Why, and How, You Should Drink Beer With Dessert

Honestly, it’s pretty good. Photo: Jed Egan

Recently, at a bar that puts equal emphasis on drinking and eating, a generous server gifted me some free dessert. The dessert itself — a fluffy doughnut covered in cinnamon and sugar and topped with whipped cream — was good, if a little unexciting. Instead, what made me really take notice was the way the doughnut complemented what I was drinking: beer.

This particular beer, a saison from North Coast Brewing Company, had a dry finish that cut through the cake’s sweetness, and a relatively thick texture that only enriched the effect of the whipped cream. This was a surprising, natural pairing right up there with oysters and stout, the gastropub equivalent of white truffles and vintage Barolo. It also made me realize more people need to drink beer with dessert.

It’s not so crazy. Even though dessert wines and digestifs have stood the test of time, it’s only been a somewhat recent development that people will serve wine traditionally meant for savory food at the very end of a meal. Why not beer that’s intended for savory food, too?

Granted, some more esoteric craft beers show up at unexpected points in a meal — many are brewed expressly for dessert or maybe breakfast, and there’s even a beer inspired by Swedish Fish (it’s not as bad as it sounds). But there’s still a relatively limited audience for those drinks — especially when compared to the number of people who will reach for something like bourbon or sweet wine after a meal. And the kind of middle-of-the-road beer that everyone drinks from time to time is still saved for pairings like wings and pizza. Really, though, there’s a dessert to match every beer — even really cheap stuff like High Life, PBR, or Bud, which during a recent taste test made a great partner for an individual apple pie. This is no accident.

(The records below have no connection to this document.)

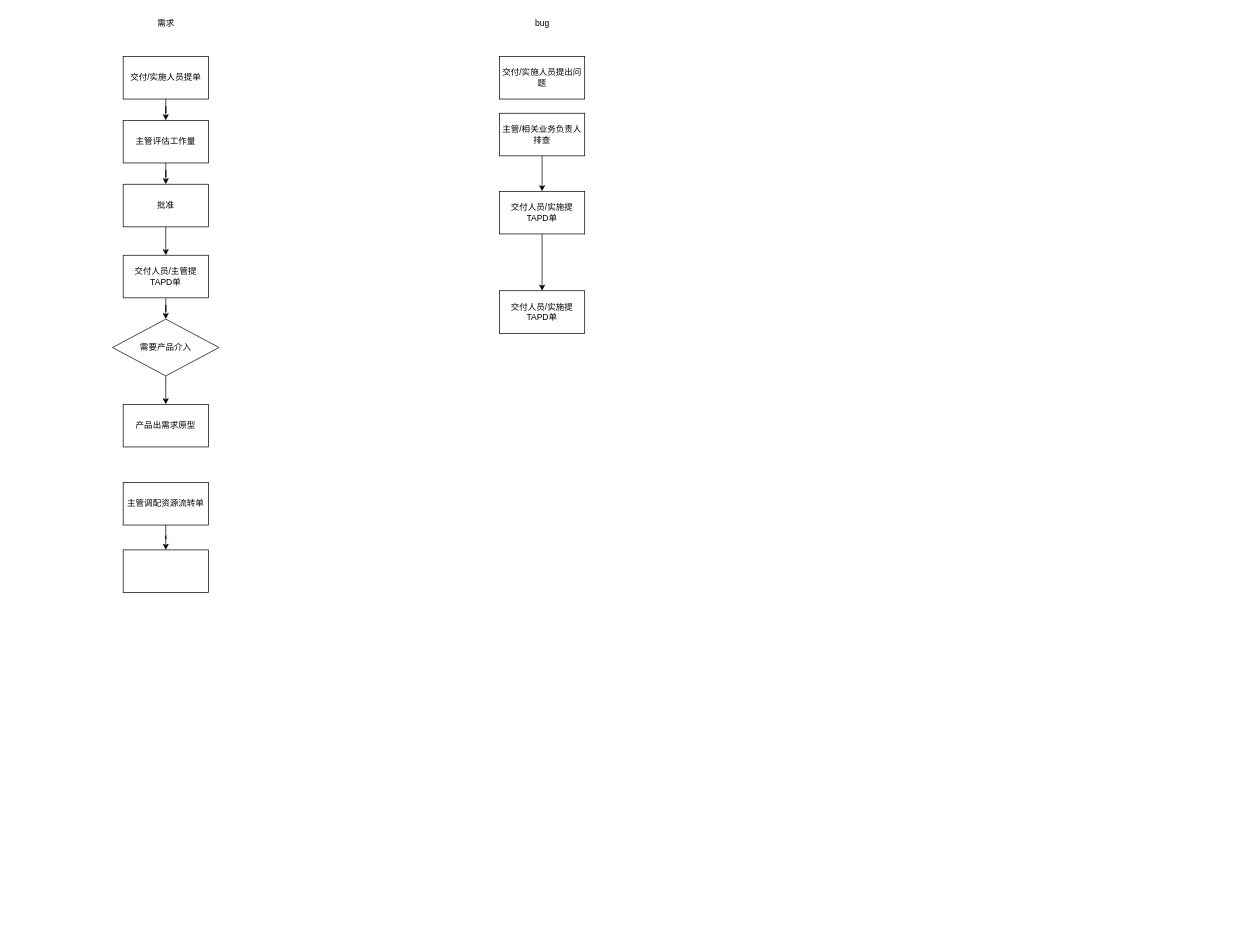
The draw.io diagram Untitled Diagram.drawio in 876192453/draw, before the edit. Source tidied: cells renumbered, new cells numbered last; positions are measured from the earlier drawing's top-left corner, leaving out a move shared by most shapes. Both pictures are drawn from the tidied source at 71%, with x=0, y=0 at pixel (112, 12).
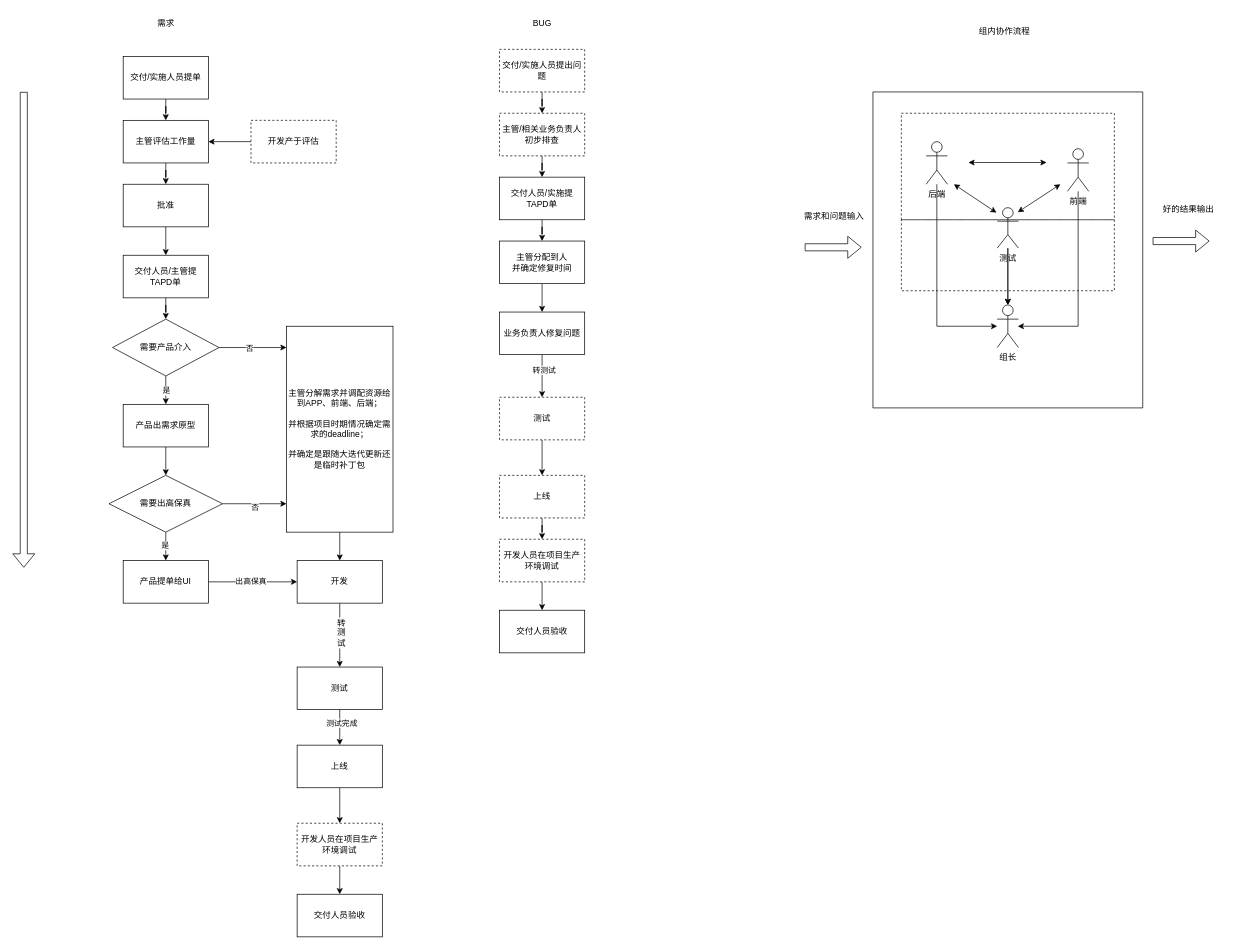
Above is the later version.

The change refers to these unchanged cells:
```xml
<mxCell id="7" value="主管评估工作量" style="whiteSpace=wrap;html=1;" parent="1" vertex="1">
  <mxGeometry x="15" y="152" width="120" height="60" as="geometry" />
</mxCell>
<mxCell id="15" style="edgeStyle=orthogonalEdgeStyle;rounded=0;jettySize=auto;html=1;" parent="1" edge="1" source="16" target="23">
  <mxGeometry relative="1" as="geometry" />
</mxCell>
<mxCell id="16" value="需要产品介入" style="rhombus;whiteSpace=wrap;html=1;" parent="1" vertex="1">
  <mxGeometry y="432" width="150" height="80" as="geometry" />
</mxCell>
<mxCell id="23" value="产品出需求原型" style="whiteSpace=wrap;html=1;" parent="1" vertex="1">
  <mxGeometry x="15" y="552" width="120" height="60" as="geometry" />
</mxCell>
```

Change to the diagram source:
```diff
@@
-    <mxCell id="5" value="bug" style="text;html=1;align=center;verticalAlign=middle;strokeColor=none;fillColor=none;" parent="1" vertex="1">
-      <mxGeometry x="585" width="40" height="30" as="geometry" />
+    <mxCell id="5" value="BUG" style="text;html=1;align=center;verticalAlign=middle;strokeColor=none;fillColor=none;" parent="1" vertex="1">
+      <mxGeometry x="580" width="50" height="30" as="geometry" />
     </mxCell>
@@
-    <mxCell id="12" style="edgeStyle=orthogonalEdgeStyle;rounded=0;jettySize=auto;html=1;" parent="1" edge="1" source="13" target="14">
-      <mxGeometry relative="1" as="geometry" />
-    </mxCell>
-    <mxCell id="13" value="主管调配资源流转单" style="whiteSpace=wrap;html=1;" parent="1" vertex="1">
-      <mxGeometry x="15" y="662" width="120" height="60" as="geometry" />
-    </mxCell>
-    <mxCell id="14" style="whiteSpace=wrap;html=1;" parent="1" vertex="1">
-      <mxGeometry x="15" y="757" width="120" height="60" as="geometry" />
-    </mxCell>
@@
+    <mxCell id="24" value="是" style="edgeLabel;html=1;align=center;verticalAlign=middle;" parent="15" vertex="1">
+      <mxGeometry x="-0.55" y="-1" relative="1" as="geometry">
+        <mxPoint x="1" y="11" as="offset" />
+      </mxGeometry>
+    </mxCell>
+    <mxCell id="25" style="edgeStyle=orthogonalEdgeStyle;rounded=0;jettySize=auto;html=1;" parent="1" edge="1" source="16">
+      <mxGeometry relative="1" as="geometry">
+        <mxPoint x="245" y="472" as="targetPoint" />
+      </mxGeometry>
+    </mxCell>
+    <mxCell id="26" value="否" style="edgeLabel;html=1;align=center;verticalAlign=middle;" parent="25" vertex="1">
+      <mxGeometry x="-0.12" relative="1" as="geometry" />
+    </mxCell>
@@
+    <mxCell id="27" style="edgeStyle=orthogonalEdgeStyle;rounded=0;jettySize=auto;html=1;" parent="1" edge="1" source="17" target="19">
+      <mxGeometry relative="1" as="geometry" />
+    </mxCell>
-    <mxCell id="17" value="交付/实施人员提出问题" style="rounded=0;whiteSpace=wrap;html=1;" parent="1" vertex="1">
-      <mxGeometry x="545" y="62" width="120" height="60" as="geometry" />
+    <mxCell id="17" value="交付/实施人员提出问题" style="rounded=0;whiteSpace=wrap;html=1;dashed=1;" parent="1" vertex="1">
+      <mxGeometry x="545" y="52" width="120" height="60" as="geometry" />
     </mxCell>
@@
-    <mxCell id="19" value="主管/相关业务负责人排查" style="whiteSpace=wrap;html=1;" parent="1" vertex="1">
+    <mxCell id="19" value="主管/相关业务负责人初步排查" style="whiteSpace=wrap;html=1;dashed=1;" parent="1" vertex="1">
       <mxGeometry x="545" y="142" width="120" height="60" as="geometry" />
     </mxCell>
@@
     <mxCell id="21" value="交付人员/实施提TAPD单" style="whiteSpace=wrap;html=1;" parent="1" vertex="1">
-      <mxGeometry x="545" y="252" width="120" height="60" as="geometry" />
+      <mxGeometry x="545" y="232" width="120" height="60" as="geometry" />
     </mxCell>
+    <mxCell id="28" style="edgeStyle=orthogonalEdgeStyle;rounded=0;jettySize=auto;html=1;" parent="1" edge="1" source="22" target="55">
+      <mxGeometry relative="1" as="geometry" />
+    </mxCell>
-    <mxCell id="22" value="交付人员/实施提TAPD单" style="whiteSpace=wrap;html=1;" parent="1" vertex="1">
-      <mxGeometry x="545" y="392" width="120" height="60" as="geometry" />
+    <mxCell id="22" value="主管分配到人&lt;br&gt;并确定修复时间" style="whiteSpace=wrap;html=1;" parent="1" vertex="1">
+      <mxGeometry x="545" y="322" width="120" height="60" as="geometry" />
     </mxCell>
+    <mxCell id="29" style="edgeStyle=orthogonalEdgeStyle;rounded=0;jettySize=auto;html=1;" parent="1" edge="1" source="23">
+      <mxGeometry relative="1" as="geometry">
+        <mxPoint x="75" y="652" as="targetPoint" />
+      </mxGeometry>
+    </mxCell>
@@
+    <mxCell id="30" style="edgeStyle=orthogonalEdgeStyle;rounded=0;jettySize=auto;html=1;" parent="1" edge="1" source="34" target="37">
+      <mxGeometry relative="1" as="geometry" />
+    </mxCell>
+    <mxCell id="31" value="是" style="edgeLabel;html=1;align=center;verticalAlign=middle;" parent="30" vertex="1">
+      <mxGeometry x="-0.1" y="-2" relative="1" as="geometry" />
+    </mxCell>
+    <mxCell id="32" style="edgeStyle=orthogonalEdgeStyle;rounded=0;jettySize=auto;html=1;" parent="1" edge="1" source="34">
+      <mxGeometry relative="1" as="geometry">
+        <mxPoint x="245" y="692" as="targetPoint" />
+      </mxGeometry>
+    </mxCell>
+    <mxCell id="33" value="否" style="edgeLabel;html=1;align=center;verticalAlign=middle;" parent="32" vertex="1">
+      <mxGeometry x="0.02" y="-4" relative="1" as="geometry" />
+    </mxCell>
+    <mxCell id="34" value="需要出高保真" style="rhombus;whiteSpace=wrap;html=1;" parent="1" vertex="1">
+      <mxGeometry x="-5" y="652" width="160" height="80" as="geometry" />
+    </mxCell>
+    <mxCell id="35" style="edgeStyle=orthogonalEdgeStyle;rounded=0;jettySize=auto;html=1;exitX=1;exitY=0.5;exitDx=0;exitDy=0;entryX=0;entryY=0.5;entryDx=0;entryDy=0;" parent="1" edge="1" source="37" target="42">
+      <mxGeometry relative="1" as="geometry" />
+    </mxCell>
+    <mxCell id="36" value="出高保真" style="edgeLabel;html=1;align=center;verticalAlign=middle;" parent="35" vertex="1">
+      <mxGeometry x="-0.06" y="2" relative="1" as="geometry" />
+    </mxCell>
+    <mxCell id="37" value="产品提单给UI" style="whiteSpace=wrap;html=1;" parent="1" vertex="1">
+      <mxGeometry x="15" y="772" width="120" height="60" as="geometry" />
+    </mxCell>
+    <mxCell id="38" style="edgeStyle=orthogonalEdgeStyle;rounded=0;jettySize=auto;html=1;" parent="1" edge="1" source="39" target="42">
+      <mxGeometry relative="1" as="geometry" />
+    </mxCell>
+    <mxCell id="39" value="主管分解需求并调配资源给到APP、前端、后端；&lt;br&gt;&lt;br&gt;并根据项目时期情况确定需求的deadline；&lt;br&gt;&lt;br&gt;并确定是跟随大迭代更新还是临时补丁包" style="rounded=0;whiteSpace=wrap;html=1;" parent="1" vertex="1">
+      <mxGeometry x="245" y="442" width="150" height="290" as="geometry" />
+    </mxCell>
+    <mxCell id="40" style="edgeStyle=orthogonalEdgeStyle;rounded=0;jettySize=auto;html=1;" parent="1" edge="1" source="42" target="47">
+      <mxGeometry relative="1" as="geometry" />
+    </mxCell>
+    <mxCell id="41" value="&lt;span style=&quot;font-size: 12px; text-wrap-mode: wrap; background-color: rgb(251, 251, 251);&quot;&gt;转测试&lt;/span&gt;" style="edgeLabel;html=1;align=center;verticalAlign=middle;" parent="40" vertex="1">
+      <mxGeometry x="-0.1" y="1" relative="1" as="geometry" />
+    </mxCell>
+    <mxCell id="42" value="开发" style="whiteSpace=wrap;html=1;rounded=0;" parent="1" vertex="1">
+      <mxGeometry x="260" y="772" width="120" height="60" as="geometry" />
+    </mxCell>
+    <mxCell id="43" style="edgeStyle=orthogonalEdgeStyle;rounded=0;jettySize=auto;html=1;" parent="1" edge="1" source="44" target="7">
+      <mxGeometry relative="1" as="geometry" />
+    </mxCell>
+    <mxCell id="44" value="开发产于评估" style="rounded=0;whiteSpace=wrap;html=1;dashed=1;" parent="1" vertex="1">
+      <mxGeometry x="195" y="152" width="120" height="60" as="geometry" />
+    </mxCell>
+    <mxCell id="45" style="edgeStyle=orthogonalEdgeStyle;rounded=0;jettySize=auto;html=1;" parent="1" edge="1" source="47" target="49">
+      <mxGeometry relative="1" as="geometry" />
+    </mxCell>
+    <mxCell id="46" value="测试完成" style="edgeLabel;html=1;align=center;verticalAlign=middle;" parent="45" vertex="1">
+      <mxGeometry x="-0.28" y="2" relative="1" as="geometry" />
+    </mxCell>
+    <mxCell id="47" value="测试" style="whiteSpace=wrap;html=1;rounded=0;" parent="1" vertex="1">
+      <mxGeometry x="260" y="922" width="120" height="60" as="geometry" />
+    </mxCell>
+    <mxCell id="48" style="edgeStyle=orthogonalEdgeStyle;rounded=0;jettySize=auto;html=1;" parent="1" edge="1" source="49" target="51">
+      <mxGeometry relative="1" as="geometry" />
+    </mxCell>
+    <mxCell id="49" value="上线" style="whiteSpace=wrap;html=1;rounded=0;" parent="1" vertex="1">
+      <mxGeometry x="260" y="1032" width="120" height="60" as="geometry" />
+    </mxCell>
+    <mxCell id="50" style="edgeStyle=orthogonalEdgeStyle;rounded=0;jettySize=auto;html=1;" parent="1" edge="1" source="51" target="52">
+      <mxGeometry relative="1" as="geometry" />
+    </mxCell>
+    <mxCell id="51" value="开发人员在项目生产环境调试" style="whiteSpace=wrap;html=1;rounded=0;dashed=1;" parent="1" vertex="1">
+      <mxGeometry x="260" y="1142" width="120" height="60" as="geometry" />
+    </mxCell>
+    <mxCell id="52" value="交付人员验收" style="whiteSpace=wrap;html=1;rounded=0;" parent="1" vertex="1">
+      <mxGeometry x="260" y="1242" width="120" height="60" as="geometry" />
+    </mxCell>
+    <mxCell id="53" style="edgeStyle=orthogonalEdgeStyle;rounded=0;jettySize=auto;html=1;" parent="1" edge="1" source="55" target="57">
+      <mxGeometry relative="1" as="geometry" />
+    </mxCell>
+    <mxCell id="54" value="转测试" style="edgeLabel;html=1;align=center;verticalAlign=middle;" parent="53" vertex="1">
+      <mxGeometry x="-0.3" y="2" relative="1" as="geometry" />
+    </mxCell>
+    <mxCell id="55" value="业务负责人修复问题" style="whiteSpace=wrap;html=1;" parent="1" vertex="1">
+      <mxGeometry x="545" y="422" width="120" height="60" as="geometry" />
+    </mxCell>
+    <mxCell id="56" style="edgeStyle=orthogonalEdgeStyle;rounded=0;jettySize=auto;html=1;" parent="1" edge="1" source="57" target="59">
+      <mxGeometry relative="1" as="geometry" />
+    </mxCell>
+    <mxCell id="57" value="测试" style="whiteSpace=wrap;html=1;dashed=1;" parent="1" vertex="1">
+      <mxGeometry x="545" y="542" width="120" height="60" as="geometry" />
+    </mxCell>
+    <mxCell id="58" style="edgeStyle=orthogonalEdgeStyle;rounded=0;jettySize=auto;html=1;" parent="1" edge="1" source="59" target="61">
+      <mxGeometry relative="1" as="geometry" />
+    </mxCell>
+    <mxCell id="59" value="上线" style="whiteSpace=wrap;html=1;dashed=1;" parent="1" vertex="1">
+      <mxGeometry x="545" y="652" width="120" height="60" as="geometry" />
+    </mxCell>
+    <mxCell id="60" style="edgeStyle=orthogonalEdgeStyle;rounded=0;jettySize=auto;html=1;" parent="1" edge="1" source="61" target="62">
+      <mxGeometry relative="1" as="geometry" />
+    </mxCell>
+    <mxCell id="61" value="开发人员在项目生产环境调试" style="whiteSpace=wrap;html=1;rounded=0;dashed=1;" parent="1" vertex="1">
+      <mxGeometry x="545" y="742" width="120" height="60" as="geometry" />
+    </mxCell>
+    <mxCell id="62" value="交付人员验收" style="whiteSpace=wrap;html=1;rounded=0;" parent="1" vertex="1">
+      <mxGeometry x="545" y="842" width="120" height="60" as="geometry" />
+    </mxCell>
+    <mxCell id="63" style="shape=flexArrow;endArrow=classic;html=1;rounded=0;" parent="1" edge="1">
+      <mxGeometry relative="1" as="geometry">
+        <mxPoint x="-125" y="112" as="sourcePoint" />
+        <mxPoint x="-125" y="782" as="targetPoint" />
+      </mxGeometry>
+    </mxCell>
+    <mxCell id="64" value="组内协作流程" style="text;html=1;align=center;verticalAlign=middle;strokeColor=none;fillColor=none;" parent="1" vertex="1">
+      <mxGeometry x="1206" y="12" width="100" height="30" as="geometry" />
+    </mxCell>
+    <mxCell id="65" value="组长" style="shape=umlActor;verticalLabelPosition=bottom;verticalAlign=top;html=1;outlineConnect=0;" parent="1" vertex="1">
+      <mxGeometry x="1246" y="412" width="30" height="60" as="geometry" />
+    </mxCell>
+    <mxCell id="66" style="edgeStyle=orthogonalEdgeStyle;rounded=0;jettySize=auto;html=1;" parent="1" edge="1" source="68" target="65">
+      <mxGeometry relative="1" as="geometry" />
+    </mxCell>
+    <mxCell id="67" style="edgeStyle=orthogonalEdgeStyle;rounded=0;jettySize=auto;html=1;" parent="1" edge="1" source="68" target="65">
+      <mxGeometry relative="1" as="geometry" />
+    </mxCell>
+    <mxCell id="68" value="测试" style="shape=umlActor;verticalLabelPosition=bottom;verticalAlign=top;html=1;outlineConnect=0;" parent="1" vertex="1">
+      <mxGeometry x="1246" y="275" width="30" height="57" as="geometry" />
+    </mxCell>
+    <mxCell id="69" value="前端" style="shape=umlActor;verticalLabelPosition=bottom;verticalAlign=top;html=1;outlineConnect=0;" parent="1" vertex="1">
+      <mxGeometry x="1345" y="192" width="30" height="60" as="geometry" />
+    </mxCell>
+    <mxCell id="70" style="edgeStyle=orthogonalEdgeStyle;rounded=0;jettySize=auto;html=1;" parent="1" edge="1" source="71" target="65">
+      <mxGeometry relative="1" as="geometry">
+        <Array as="points">
+          <mxPoint x="1161" y="442" />
+        </Array>
+      </mxGeometry>
+    </mxCell>
+    <mxCell id="71" value="后端" style="shape=umlActor;verticalLabelPosition=bottom;verticalAlign=top;html=1;outlineConnect=0;" parent="1" vertex="1">
+      <mxGeometry x="1146" y="182" width="30" height="60" as="geometry" />
+    </mxCell>
+    <mxCell id="72" style="edgeStyle=orthogonalEdgeStyle;rounded=0;jettySize=auto;html=1;" parent="1" edge="1" source="69">
+      <mxGeometry relative="1" as="geometry">
+        <mxPoint x="1275" y="442" as="targetPoint" />
+        <Array as="points">
+          <mxPoint x="1360" y="442" />
+        </Array>
+      </mxGeometry>
+    </mxCell>
+    <mxCell id="73" style="endArrow=classic;startArrow=classic;html=1;rounded=0;" parent="1" edge="1">
+      <mxGeometry relative="1" as="geometry">
+        <mxPoint x="1185" y="242" as="sourcePoint" />
+        <mxPoint x="1245" y="282" as="targetPoint" />
+      </mxGeometry>
+    </mxCell>
+    <mxCell id="74" style="endArrow=classic;startArrow=classic;html=1;rounded=0;" parent="1" edge="1">
+      <mxGeometry relative="1" as="geometry">
+        <mxPoint x="1275" y="281.4" as="sourcePoint" />
+        <mxPoint x="1335" y="242" as="targetPoint" />
+      </mxGeometry>
+    </mxCell>
+    <mxCell id="75" style="endArrow=classic;startArrow=classic;html=1;rounded=0;" parent="1" edge="1">
+      <mxGeometry relative="1" as="geometry">
+        <mxPoint x="1205.5" y="211.4" as="sourcePoint" />
+        <mxPoint x="1315.5" y="211.4" as="targetPoint" />
+      </mxGeometry>
+    </mxCell>
+    <mxCell id="76" style="swimlane;startSize=0;fillColor=none;" parent="1" vertex="1">
+      <mxGeometry x="1071" y="112" width="380" height="445" as="geometry" />
+    </mxCell>
+    <mxCell id="77" style="rounded=0;whiteSpace=wrap;html=1;fillColor=none;dashed=1;" parent="76" vertex="1">
+      <mxGeometry x="40" y="30" width="300" height="150" as="geometry" />
+    </mxCell>
+    <mxCell id="78" style="rounded=0;whiteSpace=wrap;html=1;fillColor=none;dashed=1;" parent="76" vertex="1">
+      <mxGeometry x="40" y="180" width="300" height="100" as="geometry" />
+    </mxCell>
+    <mxCell id="79" style="shape=flexArrow;endArrow=classic;html=1;rounded=0;" parent="1" edge="1">
+      <mxGeometry relative="1" as="geometry">
+        <mxPoint x="975" y="330.8" as="sourcePoint" />
+        <mxPoint x="1055" y="330.8" as="targetPoint" />
+      </mxGeometry>
+    </mxCell>
+    <mxCell id="80" style="shape=flexArrow;endArrow=classic;html=1;rounded=0;" parent="1" edge="1">
+      <mxGeometry relative="1" as="geometry">
+        <mxPoint x="1465" y="322" as="sourcePoint" />
+        <mxPoint x="1545" y="322" as="targetPoint" />
+      </mxGeometry>
+    </mxCell>
+    <mxCell id="81" value="需求和问题输入" style="text;html=1;align=center;verticalAlign=middle;strokeColor=none;fillColor=none;" parent="1" vertex="1">
+      <mxGeometry x="961" y="272" width="110" height="30" as="geometry" />
+    </mxCell>
+    <mxCell id="82" value="好的结果输出" style="text;html=1;align=center;verticalAlign=middle;strokeColor=none;fillColor=none;" parent="1" vertex="1">
+      <mxGeometry x="1465" y="262" width="100" height="30" as="geometry" />
+    </mxCell>
```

“Budweiser is a match with everything,” says Alex Pfaffenbach, the assistant GM for food and beverage at Daniel Humm and Will Guidara’s NoMad. The King of Beers is fairly acidic and bright, and — in the case of the apple pie — there’s just enough grain flavor to help buttery crusts stand out. It also doesn’t hurt that Budweiser has been engineered to taste as inoffensive as possible to the majority of the population.

Even still, there are less-obvious, and slightly more interesting, ways to match beer to sweets. Here’s how Pfaffenbach and Del Posto wine and beverage director Matthew Orawski suggest getting started.

Match Miller High Life With Literally Anything Sweet: Pfaffenbach loves the Champagne of Beers “because it’s overcarbonated and super refreshing, and it’s light.” Think of beer-and-a-shot combos, where the beer acts to cut the heaviness of the liquor. The same approach works for dessert. A vanilla cupcake and a pony of High Life are just about perfect together.

Eat Chocolate Mousse With Strong, Dark Beers: Mild stouts like Guinness are such a natural dessert complement that they’re often used in chocolate desserts — Vinegar Hill House’s Guinness cake with cream-cheese frosting remains a truly great dessert — but as a dessert’s richness increases, you want a beer that’s bold enough to stand up. For something like chocolate mousse or chocolate cake, reach for something like Founders Imperial Stout or — most obviously — Brooklyn Brewery’s Black Chocolate Stout. For something super-rich like brownies, Orawski even recommends something like a dark IPA, with subtle spicing, not to mention a little bitterness.

Blue Moon Pairs With Spiced Cakes: Brewed with orange peels, coriander, and other spices, Blue Moon is a refreshing macrobrew that still has some unexpected flavors that pair well with spiced cakes like carrot, bread pudding, and coffee cake.

Drink Crisp IPA With Pineapple Upside-Down Cake: If you’re having a tropical dessert like pineapple cake or passion-fruit tart, try a fruity IPA, something that favors hop aroma over intense bitterness, like a Dogfish Head 60 Minute IPA or a Lagunitas Little Sumpin’ Sumpin’ Ale.

Make a Float With Vanilla Ice Cream and Oatmeal Stout: If you want something dead simple, Pfaffenbach suggests the float equivalent of a Little Debbie’s Oatmeal Cream Pie: “My favorite thing to do is take a scoop of vanilla ice cream and put it in a Founders Breakfast Stout,” he says. The beer has this “super creamy, delicious texture — you drop a scoop of vanilla ice cream in there and it’s over.”

Why You Should Drink Beer With Dessert